Billy Crystal and Amy Goodman

Daniel Segan
June 6, 2009

The line that separates a hero from a role model is thin. Both represent superior behavior and judgment. Heroes like Martin Luther King Jr. and Ghandi are 2 tremendous people who‘ve made a huge difference in the world. They dedicated themselves to the belief that one can make the world a better place to live in. Some of the words I associate with the idea of a Hero are selflessness, inspirational, and significant change. On the other hand, my idea of a Role Model is someone who lives life to the fullest, and practices a majority of the values that I hope to live by when I’m an adult.

Initially, I examined Bob Dylan and Adam Sandler as possible role models. However, the more I listened, watched, and read, I realized they didn’t fit my standards. They are very accomplished people with great talent but were not inspirational to me. So, I continued my search for a worthy hero and role model. I was looking for people who believed in community, humor, independent thinking, hard work, and voice. It wasn’t until my dad recommended Amy Goodman and my mom suggested Billy Crystal that it became clear that I had two candidates for my paper.
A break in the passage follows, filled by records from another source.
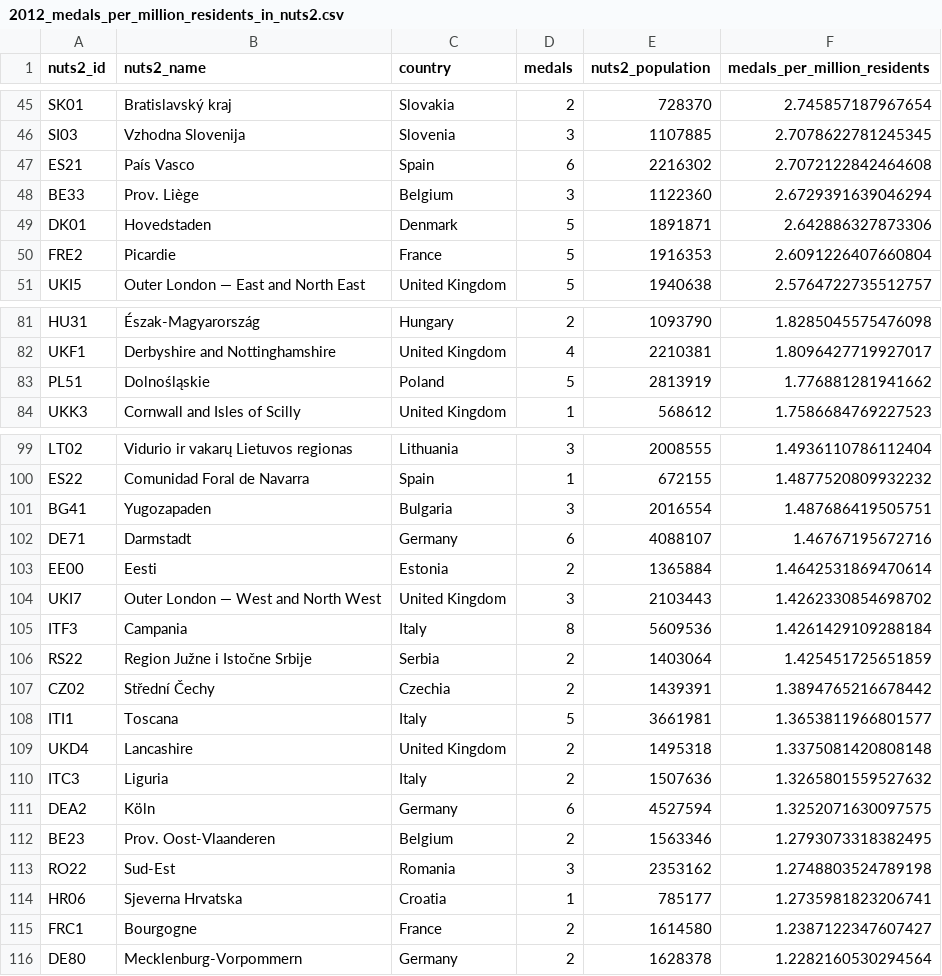
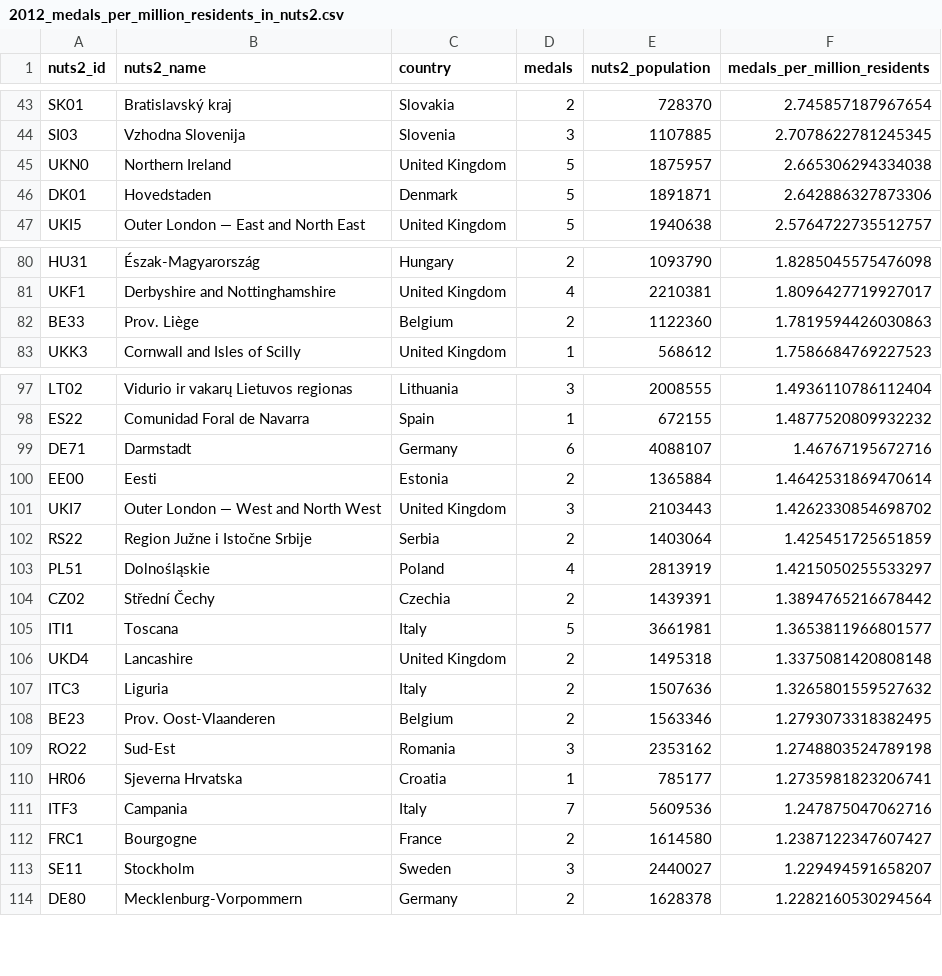
Before and after one commit to EDJNet/OlympicsGoNUTS, a CSV file: 2012/2012_medals_per_million_residents_in_nuts2.csv, drawn as a sheet; only a part is shown, gaps mark what is left out; removed rows and columns are numbered as before the commit, all else as after; the diff covers the shown part only; the diff names each change by its address in the sheet, - before the commit and + after, or states it on an @@ line.

```diff
--- a/2012/2012_medals_per_million_residents_in_nuts2.csv
+++ b/2012/2012_medals_per_million_residents_in_nuts2.csv
-row 47: ES21 | País Vasco | Spain | 6 | 2216302 | 2.7072122842464608
-row 48: BE33 | Prov. Liège | Belgium | 3 | 1122360 | 2.6729391639046294
+row 45: UKN0 | Northern Ireland | United Kingdom | 5 | 1875957 | 2.665306294334038
-row 50: FRE2 | Picardie | France | 5 | 1916353 | 2.6091226407660804
-row 83: PL51 | Dolnośląskie | Poland | 5 | 2813919 | 1.776881281941662
+row 82: BE33 | Prov. Liège | Belgium | 2 | 1122360 | 1.7819594426030863
-row 101: BG41 | Yugozapaden | Bulgaria | 3 | 2016554 | 1.487686419505751
-row 105: ITF3 | Campania | Italy | 8 | 5609536 | 1.4261429109288184
+row 103: PL51 | Dolnośląskie | Poland | 4 | 2813919 | 1.4215050255533297
-row 111: DEA2 | Köln | Germany | 6 | 4527594 | 1.3252071630097575
+row 111: ITF3 | Campania | Italy | 7 | 5609536 | 1.247875047062716
+row 113: SE11 | Stockholm | Sweden | 3 | 2440027 | 1.229494591658207
```
Also changed, not shown: 9 added rows, 7 removed rows and 2 edited cells elsewhere in this file, 6 other files.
Billy grew up in Long Beach, New York. He described his family as “large and loving.” Sadly, at the young age of 15 Billy Crystal had to cope with the death of his father. One way to cope was to use his great sense of humor which his family encouraged In Billy‘s words, “If it wasn’t for the laughs and loves of my relatives and friends when I was a little younger I don’t think I would have ended up being a comedian.”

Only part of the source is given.